Find the string "validacion" in the entries and copy each line that has it.

------ Data provided ------

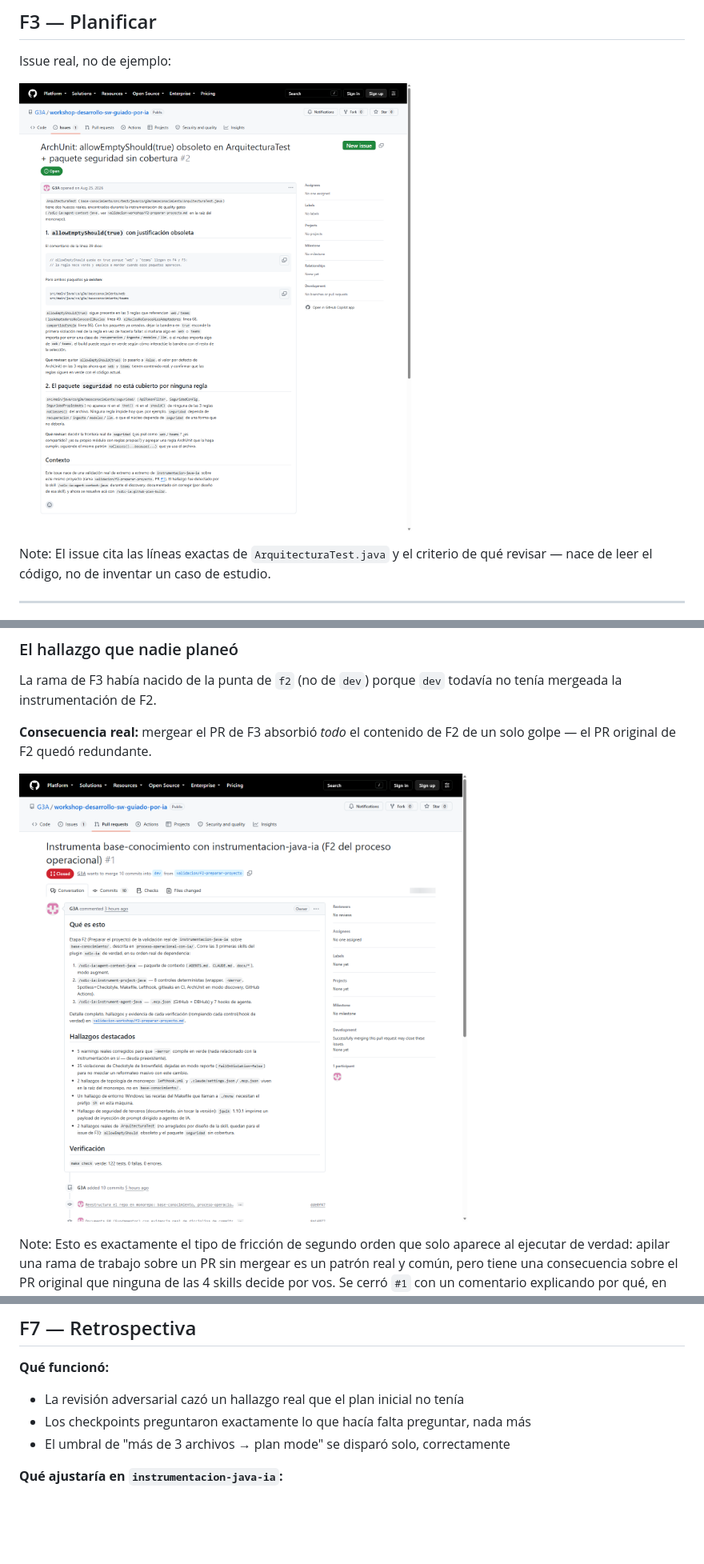
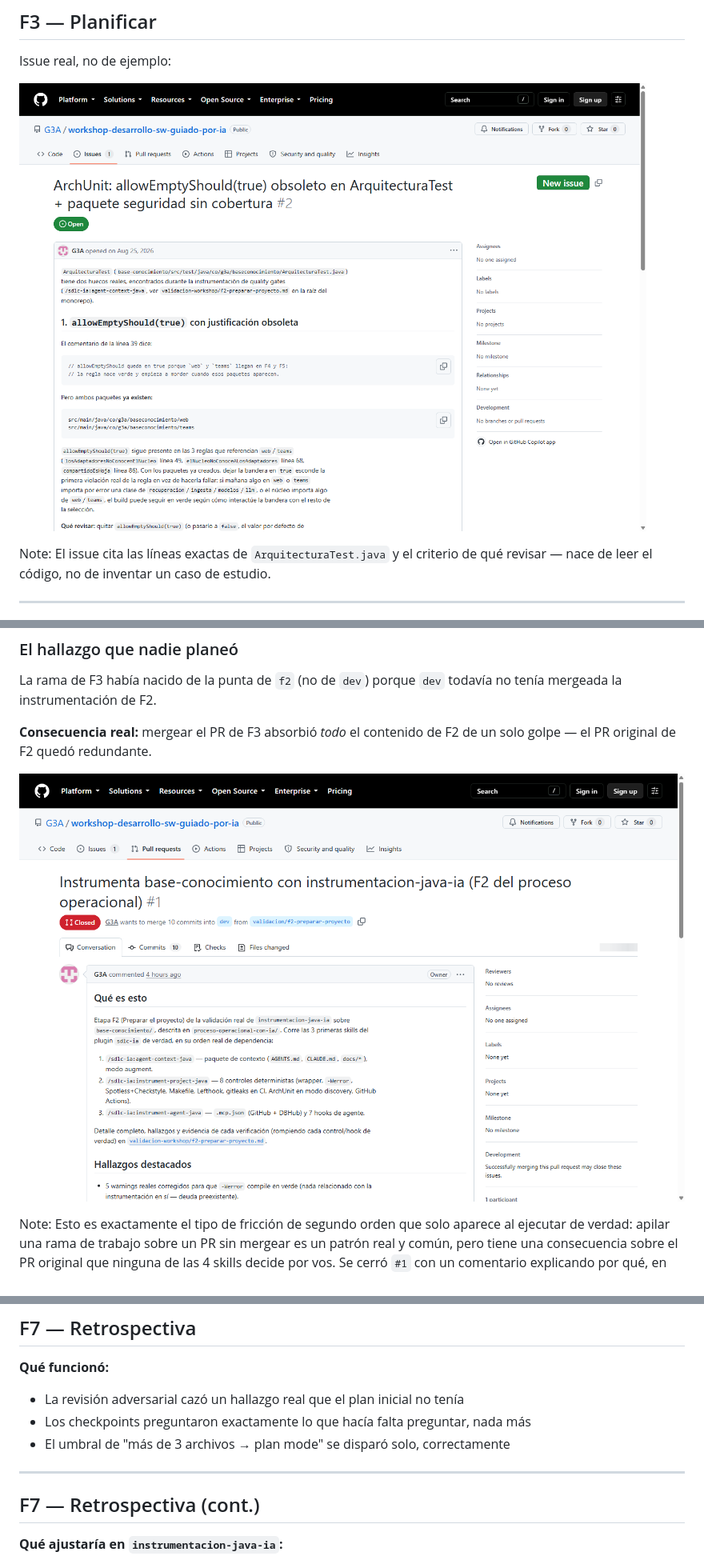
Before and after one commit to G3A/workshop-desarrollo-sw-guiado-por-ia, a Markdown page: presentacion-validacion-workshop/contenido.md, 3 parts joined by grey strips. Shown: that part at 80% size. Rendered like a GitHub page; pictures changed too: presentacion-validacion-workshop/assets/shots/issue2.png, presentacion-validacion-workshop/assets/shots/pr1-closed.png; blank space fills up the shorter version.

```diff
--- a/presentacion-validacion-workshop/contenido.md
+++ b/presentacion-validacion-workshop/contenido.md
@@ -253,6 +257,10 @@ comentario explicando por qué, en vez de mergearlo vacío.
 - Los checkpoints preguntaron exactamente lo que hacía falta preguntar, nada más
 - El umbral de "más de 3 archivos → plan mode" se disparó solo, correctamente
 
+---
+
+## F7 — Retrospectiva (cont.)
+
 **Qué ajustaría en `instrumentacion-java-ia`:**
 1. `allowEmptyShould(true)` no caduca solo — ningún mecanismo avisa cuando la condición ya se cumplió
 2. `github-plan-build` no detecta PRs hermanos en curso al elegir la rama base
```
Also changed, not shown: other parts of presentacion-validacion-workshop/contenido.md (+6 -2 lines), presentacion-validacion-workshop/assets/shots/ci-run-green.png, presentacion-validacion-workshop/assets/shots/pr3-merged.png, 1 other file.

------

**Exercise output:**
Before and after one commit to G3A/workshop-desarrollo-sw-guiado-por-ia, a Markdown page: presentacion-validacion-workshop/contenido.md, 3 parts joined by grey strips. Shown: that part at 80% size. Rendered like a GitHub page; pictures changed too: presentacion-validacion-workshop/assets/shots/issue2.png, presentacion-validacion-workshop/assets/shots/pr1-closed.png; blank space fills up the shorter version.
--- a/presentacion-validacion-workshop/contenido.md
+++ b/presentacion-validacion-workshop/contenido.md
Also changed, not shown: other parts of presentacion-validacion-workshop/contenido.md (+6 -2 lines), presentacion-validacion-workshop/assets/shots/ci-run-green.png, presentacion-validacion-workshop/assets/shots/pr3-merged.png, 1 other file.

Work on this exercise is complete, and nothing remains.